> _Task_:
Where a line below holds the string "grey", that line goes into the answer.

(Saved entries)
===============
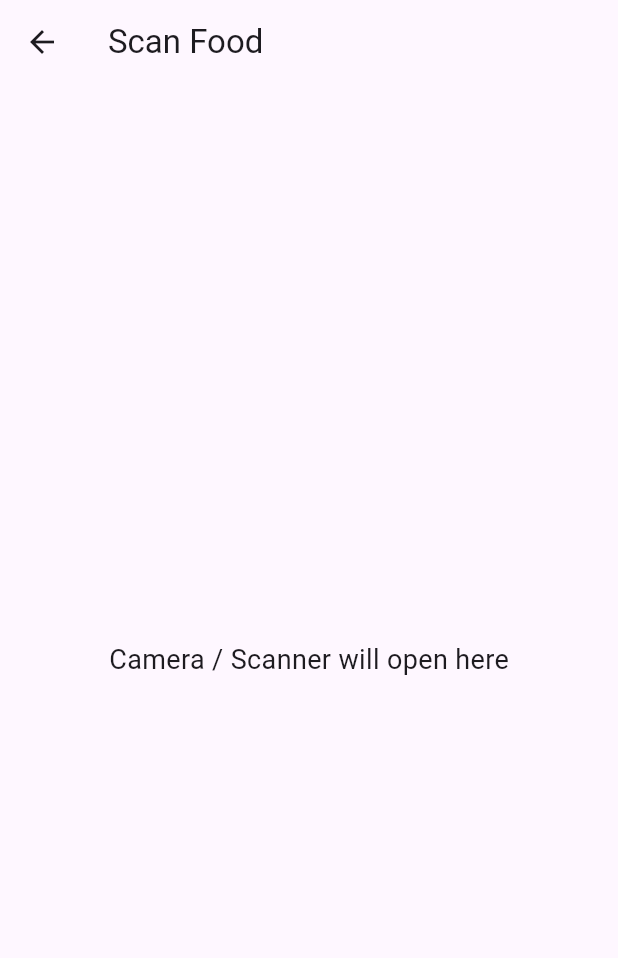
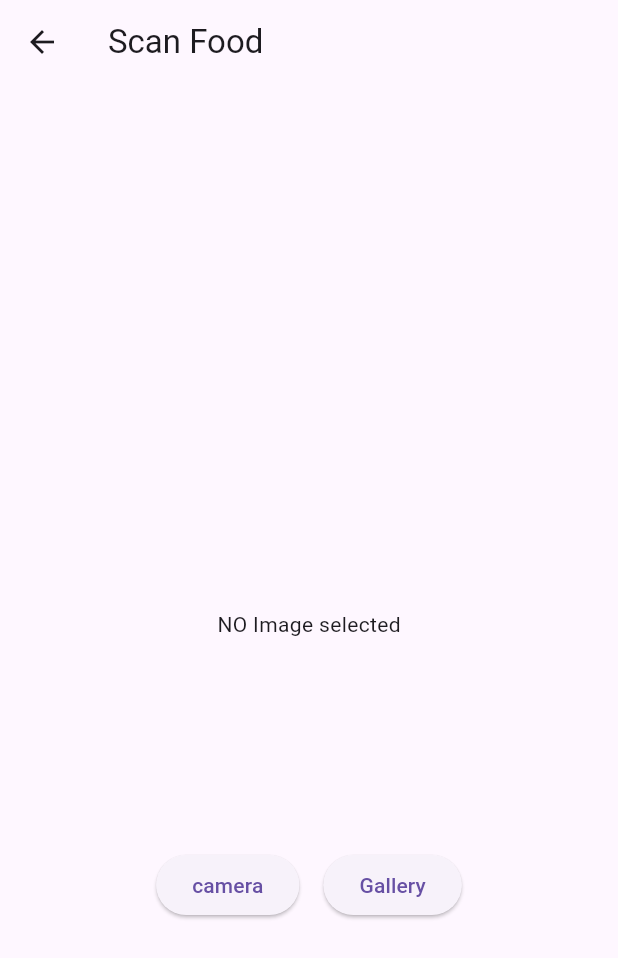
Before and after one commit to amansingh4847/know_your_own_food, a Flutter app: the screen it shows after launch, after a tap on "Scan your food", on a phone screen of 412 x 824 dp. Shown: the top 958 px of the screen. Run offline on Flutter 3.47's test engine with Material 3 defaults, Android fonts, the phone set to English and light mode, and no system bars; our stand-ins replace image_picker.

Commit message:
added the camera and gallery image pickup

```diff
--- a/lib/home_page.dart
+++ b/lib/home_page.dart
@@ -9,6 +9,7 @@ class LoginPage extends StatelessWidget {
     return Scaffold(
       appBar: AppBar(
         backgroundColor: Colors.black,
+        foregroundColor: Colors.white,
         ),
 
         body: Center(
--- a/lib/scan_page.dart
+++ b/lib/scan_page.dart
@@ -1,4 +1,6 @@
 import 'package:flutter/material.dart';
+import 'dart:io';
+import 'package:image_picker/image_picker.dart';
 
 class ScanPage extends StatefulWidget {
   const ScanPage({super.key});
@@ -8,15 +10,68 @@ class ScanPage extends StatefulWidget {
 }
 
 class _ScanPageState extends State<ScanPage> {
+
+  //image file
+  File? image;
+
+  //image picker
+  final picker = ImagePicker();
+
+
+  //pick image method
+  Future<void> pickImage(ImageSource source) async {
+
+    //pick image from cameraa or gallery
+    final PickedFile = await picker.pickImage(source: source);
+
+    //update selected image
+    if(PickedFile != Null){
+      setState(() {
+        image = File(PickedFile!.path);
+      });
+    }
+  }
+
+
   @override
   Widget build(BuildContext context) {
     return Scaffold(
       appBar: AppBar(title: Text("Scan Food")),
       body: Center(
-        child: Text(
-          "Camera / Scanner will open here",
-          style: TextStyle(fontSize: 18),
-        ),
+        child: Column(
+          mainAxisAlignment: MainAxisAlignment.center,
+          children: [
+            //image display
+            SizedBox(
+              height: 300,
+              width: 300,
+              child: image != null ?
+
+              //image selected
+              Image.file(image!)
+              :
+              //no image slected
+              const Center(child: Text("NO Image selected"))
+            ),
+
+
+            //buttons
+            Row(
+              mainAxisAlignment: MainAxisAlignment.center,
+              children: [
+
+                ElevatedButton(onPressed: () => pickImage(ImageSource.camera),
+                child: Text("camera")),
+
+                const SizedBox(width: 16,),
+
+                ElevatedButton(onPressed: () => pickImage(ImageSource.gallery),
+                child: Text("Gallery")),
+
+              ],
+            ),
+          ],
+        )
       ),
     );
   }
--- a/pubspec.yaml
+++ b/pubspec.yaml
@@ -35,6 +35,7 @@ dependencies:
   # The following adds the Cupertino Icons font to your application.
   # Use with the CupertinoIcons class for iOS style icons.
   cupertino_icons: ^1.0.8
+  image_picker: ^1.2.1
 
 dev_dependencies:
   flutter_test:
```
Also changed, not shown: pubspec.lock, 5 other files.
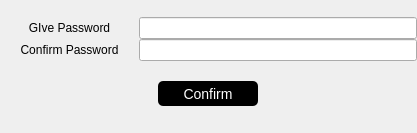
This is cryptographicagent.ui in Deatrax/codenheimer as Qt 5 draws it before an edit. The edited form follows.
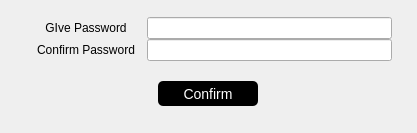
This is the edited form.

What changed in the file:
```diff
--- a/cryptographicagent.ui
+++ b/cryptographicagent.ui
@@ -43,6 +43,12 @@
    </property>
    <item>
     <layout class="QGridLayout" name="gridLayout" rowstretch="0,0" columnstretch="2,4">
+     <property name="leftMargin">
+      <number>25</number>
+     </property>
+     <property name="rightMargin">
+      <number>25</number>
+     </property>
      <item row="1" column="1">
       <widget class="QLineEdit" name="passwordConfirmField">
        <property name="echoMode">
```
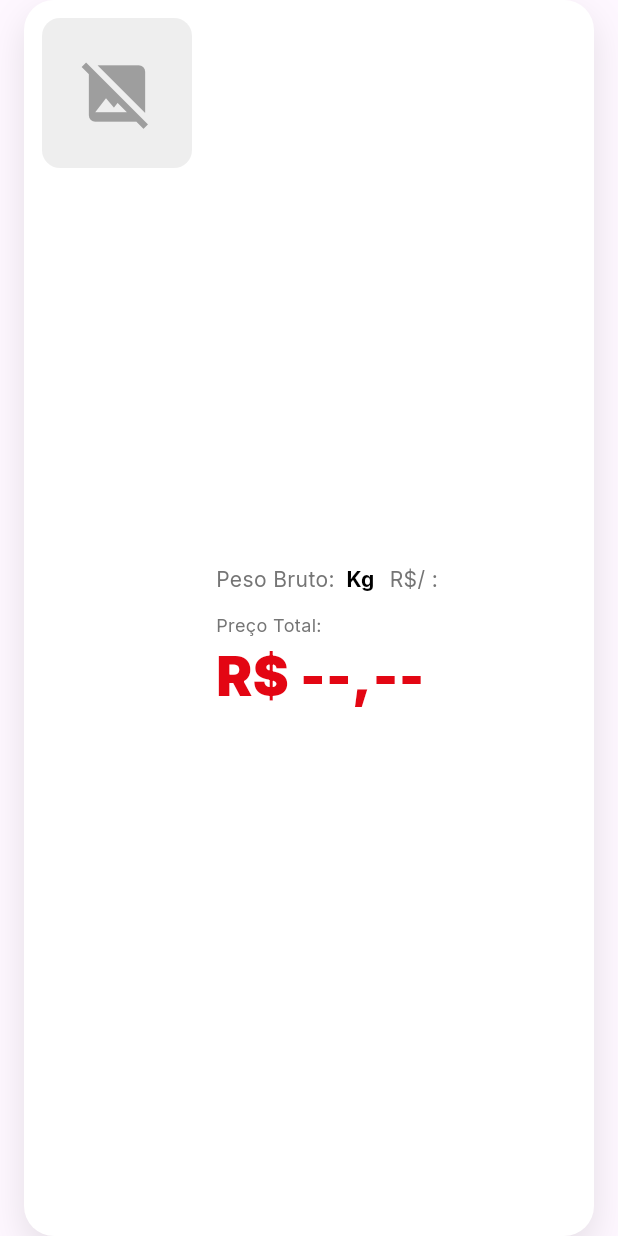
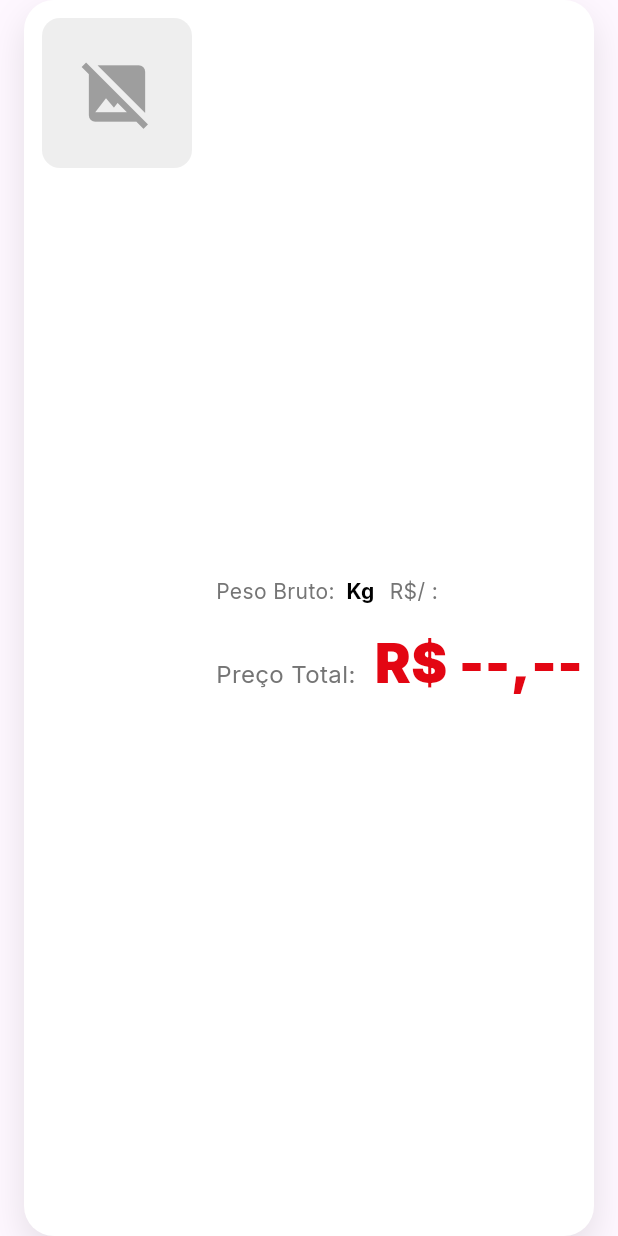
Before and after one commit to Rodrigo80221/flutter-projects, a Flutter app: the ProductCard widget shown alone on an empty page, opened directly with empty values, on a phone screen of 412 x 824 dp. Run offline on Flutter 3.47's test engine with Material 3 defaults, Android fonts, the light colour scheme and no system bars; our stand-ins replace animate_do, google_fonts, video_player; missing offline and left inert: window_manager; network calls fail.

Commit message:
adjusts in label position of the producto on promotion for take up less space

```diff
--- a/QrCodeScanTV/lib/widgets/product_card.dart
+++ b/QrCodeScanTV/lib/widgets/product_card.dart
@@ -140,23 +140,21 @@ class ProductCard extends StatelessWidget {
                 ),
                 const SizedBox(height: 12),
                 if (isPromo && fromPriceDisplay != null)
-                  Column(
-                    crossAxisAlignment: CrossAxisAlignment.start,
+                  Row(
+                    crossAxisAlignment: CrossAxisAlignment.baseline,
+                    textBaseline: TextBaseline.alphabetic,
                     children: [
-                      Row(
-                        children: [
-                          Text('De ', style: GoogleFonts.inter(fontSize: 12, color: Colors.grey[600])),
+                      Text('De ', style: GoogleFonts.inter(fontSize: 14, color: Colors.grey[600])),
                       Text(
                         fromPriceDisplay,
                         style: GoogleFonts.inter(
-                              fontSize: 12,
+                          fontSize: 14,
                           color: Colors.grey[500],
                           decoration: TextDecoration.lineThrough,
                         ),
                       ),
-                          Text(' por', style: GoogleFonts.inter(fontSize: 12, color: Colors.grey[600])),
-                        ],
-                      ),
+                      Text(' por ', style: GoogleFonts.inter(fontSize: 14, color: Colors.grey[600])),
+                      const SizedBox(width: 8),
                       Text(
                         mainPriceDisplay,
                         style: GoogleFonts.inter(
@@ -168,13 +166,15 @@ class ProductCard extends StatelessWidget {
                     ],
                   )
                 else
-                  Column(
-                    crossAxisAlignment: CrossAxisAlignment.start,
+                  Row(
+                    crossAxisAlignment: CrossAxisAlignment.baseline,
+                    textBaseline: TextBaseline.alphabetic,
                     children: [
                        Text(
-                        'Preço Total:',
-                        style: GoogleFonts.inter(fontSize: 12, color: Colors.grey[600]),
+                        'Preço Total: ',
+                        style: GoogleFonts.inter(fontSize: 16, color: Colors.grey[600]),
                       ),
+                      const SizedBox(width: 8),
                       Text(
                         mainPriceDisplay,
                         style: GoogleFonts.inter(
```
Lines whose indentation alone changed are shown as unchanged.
===============
> _Reply to the task_:
-                          Text('De ', style: GoogleFonts.inter(fontSize: 12, color: Colors.grey[600])),
+                      Text('De ', style: GoogleFonts.inter(fontSize: 14, color: Colors.grey[600])),
                           color: Colors.grey[500],
-                          Text(' por', style: GoogleFonts.inter(fontSize: 12, color: Colors.grey[600])),
+                      Text(' por ', style: GoogleFonts.inter(fontSize: 14, color: Colors.grey[600])),
-                        style: GoogleFonts.inter(fontSize: 12, color: Colors.grey[600]),
+                        style: GoogleFonts.inter(fontSize: 16, color: Colors.grey[600]),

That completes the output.